__WHAT THE TASK ASKS__.
Only a number is expected in reply: the number of lines below that include the word "request".

[Data extracted from a collection]
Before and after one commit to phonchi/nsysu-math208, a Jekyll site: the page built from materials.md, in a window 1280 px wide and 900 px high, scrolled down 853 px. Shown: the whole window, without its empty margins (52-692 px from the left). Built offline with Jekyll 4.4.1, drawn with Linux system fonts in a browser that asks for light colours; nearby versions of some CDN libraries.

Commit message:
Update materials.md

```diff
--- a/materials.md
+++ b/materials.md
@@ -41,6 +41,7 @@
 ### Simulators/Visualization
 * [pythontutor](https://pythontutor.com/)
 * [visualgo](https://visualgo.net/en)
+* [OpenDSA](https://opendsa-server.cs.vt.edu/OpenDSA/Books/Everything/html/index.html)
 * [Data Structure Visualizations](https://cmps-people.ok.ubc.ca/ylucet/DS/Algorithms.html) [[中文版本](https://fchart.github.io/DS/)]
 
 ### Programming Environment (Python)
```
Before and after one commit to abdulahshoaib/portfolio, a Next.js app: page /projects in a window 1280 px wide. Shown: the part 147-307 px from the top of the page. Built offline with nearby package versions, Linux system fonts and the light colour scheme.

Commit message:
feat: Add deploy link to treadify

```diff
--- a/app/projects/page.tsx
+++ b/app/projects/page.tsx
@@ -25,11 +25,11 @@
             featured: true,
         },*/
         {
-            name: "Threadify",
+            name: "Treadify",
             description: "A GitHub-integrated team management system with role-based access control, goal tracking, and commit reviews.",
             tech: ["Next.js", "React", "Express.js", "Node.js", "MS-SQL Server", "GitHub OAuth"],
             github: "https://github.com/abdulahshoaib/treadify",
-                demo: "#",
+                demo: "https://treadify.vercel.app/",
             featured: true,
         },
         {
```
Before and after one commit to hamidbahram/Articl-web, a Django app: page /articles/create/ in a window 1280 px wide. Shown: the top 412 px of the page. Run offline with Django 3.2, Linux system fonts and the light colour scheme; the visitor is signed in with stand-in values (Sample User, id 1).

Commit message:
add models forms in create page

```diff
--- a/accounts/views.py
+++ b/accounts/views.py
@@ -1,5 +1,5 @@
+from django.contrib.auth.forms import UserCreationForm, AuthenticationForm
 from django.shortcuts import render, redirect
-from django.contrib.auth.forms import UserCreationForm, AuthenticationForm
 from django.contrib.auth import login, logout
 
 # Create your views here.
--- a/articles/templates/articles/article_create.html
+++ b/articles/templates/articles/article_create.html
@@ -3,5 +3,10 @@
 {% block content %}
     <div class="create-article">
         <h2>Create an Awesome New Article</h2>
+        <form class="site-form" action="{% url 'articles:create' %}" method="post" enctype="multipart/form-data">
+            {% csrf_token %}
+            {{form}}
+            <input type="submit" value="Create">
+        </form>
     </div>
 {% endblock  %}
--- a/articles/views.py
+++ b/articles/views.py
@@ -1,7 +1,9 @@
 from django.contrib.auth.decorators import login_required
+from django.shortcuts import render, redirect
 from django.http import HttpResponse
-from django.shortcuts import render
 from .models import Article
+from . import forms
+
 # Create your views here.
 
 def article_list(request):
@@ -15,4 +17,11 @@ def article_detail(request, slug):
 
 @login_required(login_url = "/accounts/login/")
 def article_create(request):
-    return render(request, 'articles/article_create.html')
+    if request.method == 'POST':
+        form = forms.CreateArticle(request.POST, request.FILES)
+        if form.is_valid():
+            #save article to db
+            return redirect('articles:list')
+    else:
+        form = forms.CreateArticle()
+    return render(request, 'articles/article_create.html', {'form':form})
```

__RESPONSE BOX__.
7